One day you, yourself will also learn how to best deal with these attacks, and hopefully not let them take over your life as they did with mine. I wish you the best of luck in over coming your attacks.
Posted Tue Jun 21, 2011 10:35 PM
I seldom leave the apartment, only when it's absolutely necessary, or after spending a couple hours talking myself into it or psyching myself out. This is not just because I don't want to be out when an attack happens, it's because I'm actively terrified when I am not in my own space. Save a couple people I trust here, I have no real friends. Not out of choice, but because I have more often then not driven them away due to my emotional issues. I get obsessed with order, with fixing things that bug me (and which more often than not are in my head). I can't make decisions sometimes, even little things like what to eat or what to watch on tv, because I get stuck in a loop, which often leads to an attack. It's annoying, to say the least. I can hold down a job, I can interact with people, I can socialize, but it's often a front hiding a terrified core, and exhausting - I tend to make each situation last as short as possible. This has always been true whether I was on medication or not.
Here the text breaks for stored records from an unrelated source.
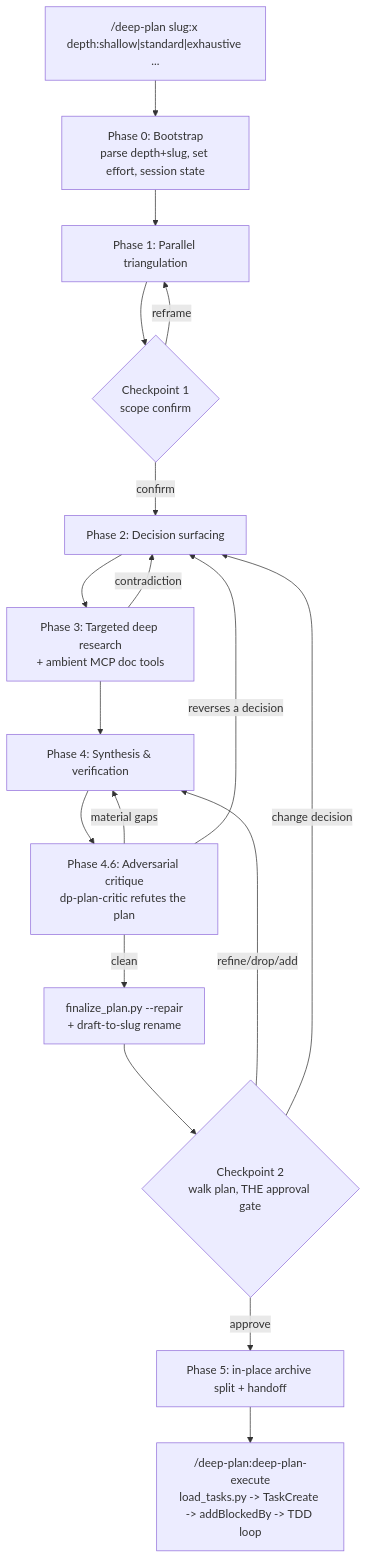
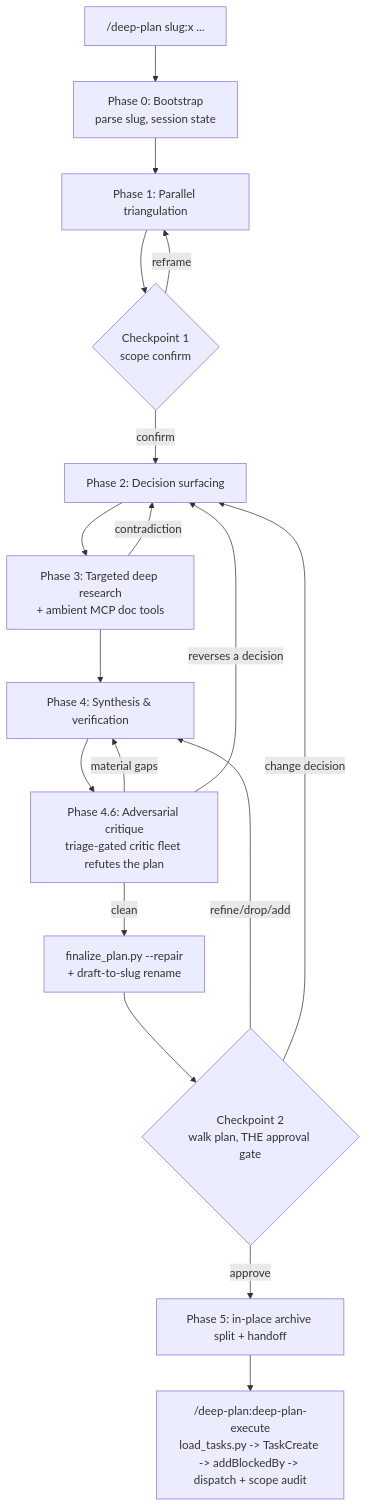
Before and after one commit to Tsadoq/claude-better-plan: the first of 2 diagrams in PLAN.md, drawn with Mermaid. The commit also changed other lines of this file and 19 other files, not shown here.

````diff
--- a/PLAN.md
+++ b/PLAN.md
@@ -23,20 +23,20 @@
 ```mermaid
 flowchart TD
-    Args["/deep-plan slug:x depth:shallow|standard|exhaustive ..."] --> P0
-    P0[Phase 0: Bootstrap<br/>parse depth+slug, set effort, session state] --> P1[Phase 1: Parallel triangulation]
+    Args["/deep-plan slug:x ..."] --> P0
+    P0[Phase 0: Bootstrap<br/>parse slug, session state] --> P1[Phase 1: Parallel triangulation]
     P1 --> CP1{Checkpoint 1<br/>scope confirm}
     CP1 -->|reframe| P1
     CP1 -->|confirm| P2[Phase 2: Decision surfacing]
     P2 --> P3[Phase 3: Targeted deep research<br/>+ ambient MCP doc tools]
     P3 -->|contradiction| P2
     P3 --> P4[Phase 4: Synthesis & verification]
-    P4 --> P46[Phase 4.6: Adversarial critique<br/>dp-plan-critic refutes the plan]
+    P4 --> P46[Phase 4.6: Adversarial critique<br/>triage-gated critic fleet refutes the plan]
     P46 -->|material gaps| P4
     P46 -->|reverses a decision| P2
     P46 -->|clean| REP["finalize_plan.py --repair<br/>+ draft-to-slug rename"]
     REP --> CP2{Checkpoint 2<br/>walk plan, THE approval gate}
     CP2 -->|refine/drop/add| P4
     CP2 -->|change decision| P2
     CP2 -->|approve| P5[Phase 5: in-place archive split + handoff]
-    P5 --> Exec["/deep-plan:deep-plan-execute<br/>load_tasks.py -> TaskCreate -> addBlockedBy -> TDD loop"]
+    P5 --> Exec["/deep-plan:deep-plan-execute<br/>load_tasks.py -> TaskCreate -> addBlockedBy -> dispatch + scope audit"]
 ```
````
I am as functional as I am through constant vigilance and active meditation techniques learned over 30 years of lifetime experience, but even so, when I have an attack, I need to talk to someone or have people around or I end up running in circles literally and figuratively, wearing myself out and going to sleep. The only thing that really works for me to defuse an attack is to be distracted by external stimuli.
I can't say dealing with it is entirely successful either. The thing is, it's who I am, it's a part of me, and I can't get rid of that part of me. So I live with it.
This post has been edited by HumanBreeder1973: Tue Jun 21, 2011 10:36 PM
Posted Tue Jun 21, 2011 10:38 PM
That aside, have you tried yoga? It has really helped me through some very tough times. I do mine from videos on netflix rather than going to a studio so the cost is minimal.
Posted Tue Jun 21, 2011 10:42 PM
I deal with them with music and now my dream car that I've wanted. No meds for me and I will refuse to take them.
Posted Wed Jun 22, 2011 10:08 AM
Posted Wed Jun 22, 2011 11:02 AM
Posted Fri Jun 24, 2011 09:12 AM
That and listening to some relaxing music, I find Tony O'Connor's music particularly theraputic. There's alot on youtube if you want to take a look
Posted Fri Jun 24, 2011 09:47 AM
I went with my wife to the local Chinese Buffet last night for supper, a difficult hour with all the people there... every time I started getting wiggy, I went over and watched the giant fish in the Koi pond that they had (they're some HUGE fish btw, big as my arm and beautifully colorful)... that helped... I do it with my aquarium at home too, so much so that I don't realize I'm doing it any more...
Posted Fri Jun 24, 2011 01:13 PM
Posted Fri Jul 15, 2011 10:48 PM